Record set below:

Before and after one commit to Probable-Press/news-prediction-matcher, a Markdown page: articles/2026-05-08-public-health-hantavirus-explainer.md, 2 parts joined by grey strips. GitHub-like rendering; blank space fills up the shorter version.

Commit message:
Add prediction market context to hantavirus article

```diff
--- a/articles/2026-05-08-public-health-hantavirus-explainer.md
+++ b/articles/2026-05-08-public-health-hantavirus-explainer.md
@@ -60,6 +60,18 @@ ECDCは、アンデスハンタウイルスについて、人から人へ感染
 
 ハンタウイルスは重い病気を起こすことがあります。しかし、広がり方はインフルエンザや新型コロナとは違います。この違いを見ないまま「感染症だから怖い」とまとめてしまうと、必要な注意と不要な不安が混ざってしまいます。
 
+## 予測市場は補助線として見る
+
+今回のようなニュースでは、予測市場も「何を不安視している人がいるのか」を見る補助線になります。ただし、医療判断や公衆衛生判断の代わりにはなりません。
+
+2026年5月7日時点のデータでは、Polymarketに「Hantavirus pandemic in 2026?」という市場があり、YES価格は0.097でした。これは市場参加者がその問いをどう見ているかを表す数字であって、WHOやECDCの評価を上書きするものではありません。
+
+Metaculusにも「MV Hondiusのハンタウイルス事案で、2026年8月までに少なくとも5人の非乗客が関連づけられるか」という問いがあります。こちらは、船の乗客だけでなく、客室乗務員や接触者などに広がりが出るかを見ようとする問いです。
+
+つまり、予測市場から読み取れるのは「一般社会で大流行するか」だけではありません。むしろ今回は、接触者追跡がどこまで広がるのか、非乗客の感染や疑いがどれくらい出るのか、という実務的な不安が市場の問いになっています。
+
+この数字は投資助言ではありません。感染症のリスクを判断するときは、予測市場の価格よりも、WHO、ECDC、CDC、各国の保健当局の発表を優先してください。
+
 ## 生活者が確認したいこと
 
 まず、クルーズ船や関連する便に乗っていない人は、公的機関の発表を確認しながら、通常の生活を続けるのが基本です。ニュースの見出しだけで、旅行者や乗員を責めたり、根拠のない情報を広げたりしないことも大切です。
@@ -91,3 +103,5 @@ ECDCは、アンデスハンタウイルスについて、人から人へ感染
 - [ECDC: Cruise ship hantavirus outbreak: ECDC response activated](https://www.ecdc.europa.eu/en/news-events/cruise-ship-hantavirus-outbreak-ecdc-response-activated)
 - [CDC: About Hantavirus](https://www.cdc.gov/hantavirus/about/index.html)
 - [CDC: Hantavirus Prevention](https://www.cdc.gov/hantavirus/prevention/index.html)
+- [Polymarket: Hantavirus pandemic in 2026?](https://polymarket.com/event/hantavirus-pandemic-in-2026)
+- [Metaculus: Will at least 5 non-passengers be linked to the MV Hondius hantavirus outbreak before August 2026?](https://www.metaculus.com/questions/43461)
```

End of Record set.

Required action:
Pull every line that holds the string "public" out of the records.

Answer section:
Before and after one commit to Probable-Press/news-prediction-matcher, a Markdown page: articles/2026-05-08-public-health-hantavirus-explainer.md, 2 parts joined by grey strips. GitHub-like rendering; blank space fills up the shorter version.
--- a/articles/2026-05-08-public-health-hantavirus-explainer.md
+++ b/articles/2026-05-08-public-health-hantavirus-explainer.md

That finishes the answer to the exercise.